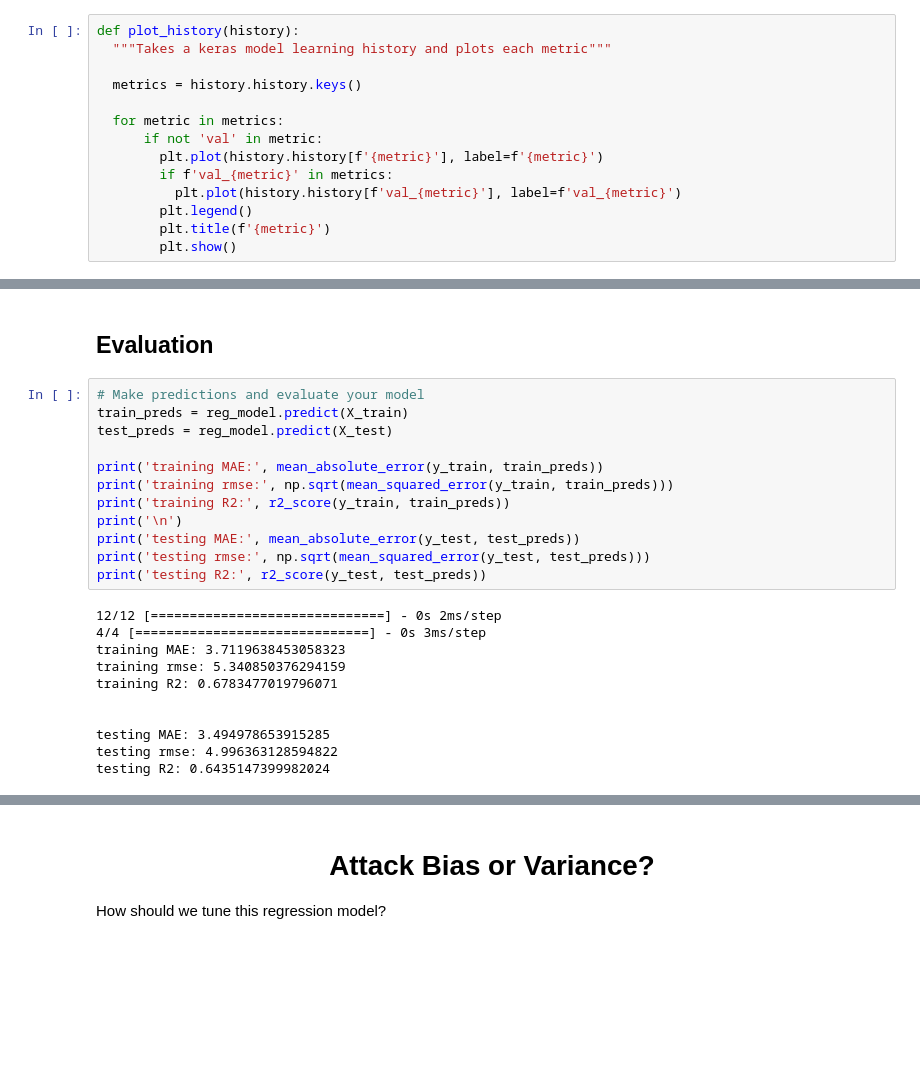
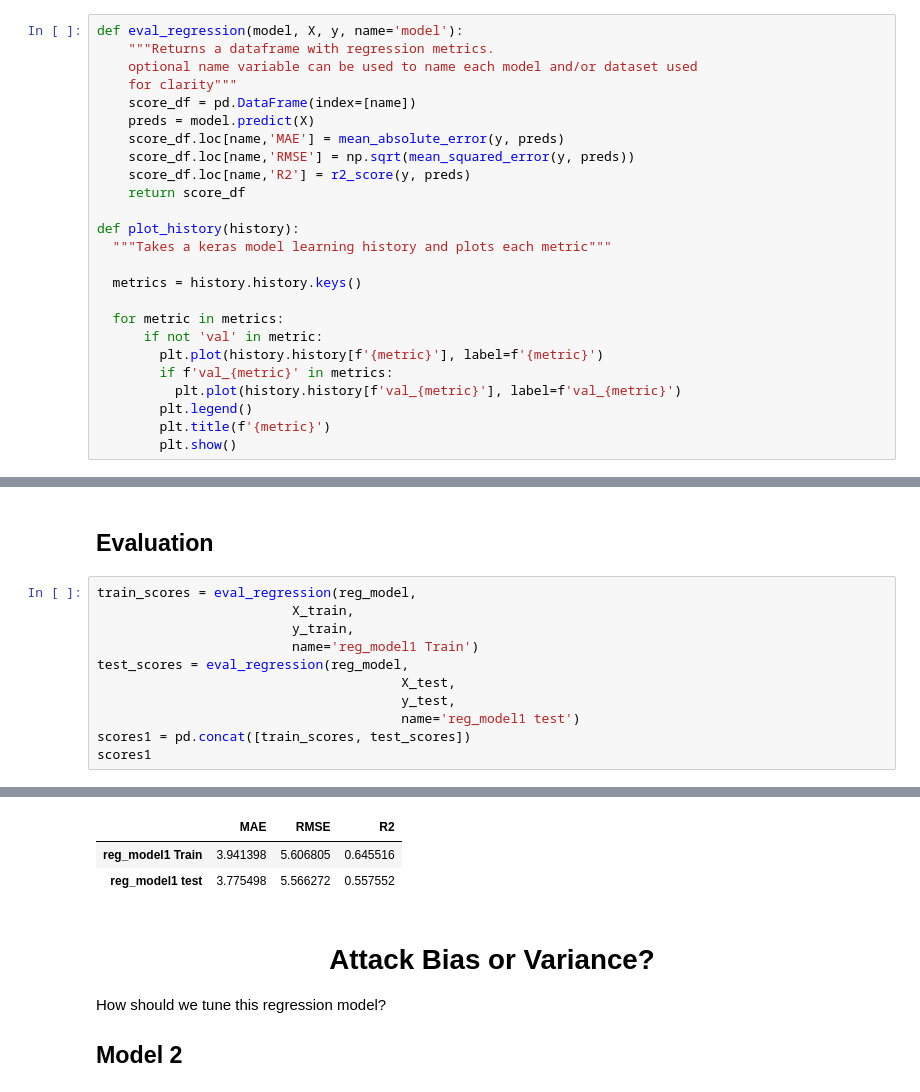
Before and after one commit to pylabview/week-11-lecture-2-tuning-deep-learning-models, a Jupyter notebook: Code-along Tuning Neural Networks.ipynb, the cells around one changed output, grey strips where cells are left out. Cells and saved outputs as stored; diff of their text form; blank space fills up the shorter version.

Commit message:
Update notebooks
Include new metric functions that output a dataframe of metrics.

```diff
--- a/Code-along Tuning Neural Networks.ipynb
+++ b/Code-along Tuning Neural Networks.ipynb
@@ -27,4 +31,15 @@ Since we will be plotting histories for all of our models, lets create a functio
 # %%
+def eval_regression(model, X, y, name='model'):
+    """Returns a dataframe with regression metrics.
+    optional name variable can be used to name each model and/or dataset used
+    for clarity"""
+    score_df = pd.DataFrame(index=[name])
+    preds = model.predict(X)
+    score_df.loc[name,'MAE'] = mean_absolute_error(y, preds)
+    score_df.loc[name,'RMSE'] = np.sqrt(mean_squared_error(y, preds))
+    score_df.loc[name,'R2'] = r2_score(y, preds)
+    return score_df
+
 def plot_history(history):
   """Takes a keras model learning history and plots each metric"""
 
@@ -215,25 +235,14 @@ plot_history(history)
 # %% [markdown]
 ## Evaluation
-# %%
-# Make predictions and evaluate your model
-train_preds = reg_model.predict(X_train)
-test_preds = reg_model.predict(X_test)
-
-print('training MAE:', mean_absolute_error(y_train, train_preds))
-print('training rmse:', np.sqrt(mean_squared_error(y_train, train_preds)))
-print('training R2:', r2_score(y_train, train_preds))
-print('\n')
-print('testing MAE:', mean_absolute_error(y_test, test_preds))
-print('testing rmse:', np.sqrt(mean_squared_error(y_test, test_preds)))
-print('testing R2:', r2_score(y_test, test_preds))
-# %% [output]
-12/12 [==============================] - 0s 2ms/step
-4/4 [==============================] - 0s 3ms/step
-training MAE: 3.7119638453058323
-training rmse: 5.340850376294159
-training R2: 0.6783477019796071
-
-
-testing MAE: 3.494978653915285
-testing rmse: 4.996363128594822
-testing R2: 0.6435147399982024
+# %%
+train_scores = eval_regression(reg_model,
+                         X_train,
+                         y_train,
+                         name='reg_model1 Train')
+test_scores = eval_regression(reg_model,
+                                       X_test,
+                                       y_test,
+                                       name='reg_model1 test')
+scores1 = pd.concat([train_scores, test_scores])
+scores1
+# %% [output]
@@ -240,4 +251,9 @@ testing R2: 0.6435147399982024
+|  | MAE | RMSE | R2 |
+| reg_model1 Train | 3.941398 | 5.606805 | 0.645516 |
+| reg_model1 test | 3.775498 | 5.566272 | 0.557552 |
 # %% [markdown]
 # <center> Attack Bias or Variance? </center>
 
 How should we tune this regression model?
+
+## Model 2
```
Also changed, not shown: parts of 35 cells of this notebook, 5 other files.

## ABOUT THIS TASK
For each line in the data above that contains the string "output", extract the line.

## EXERCISE RESULT
Before and after one commit to pylabview/week-11-lecture-2-tuning-deep-learning-models, a Jupyter notebook: Code-along Tuning Neural Networks.ipynb, the cells around one changed output, grey strips where cells are left out. Cells and saved outputs as stored; diff of their text form; blank space fills up the shorter version.
Include new metric functions that output a dataframe of metrics.
-# %% [output]
+# %% [output]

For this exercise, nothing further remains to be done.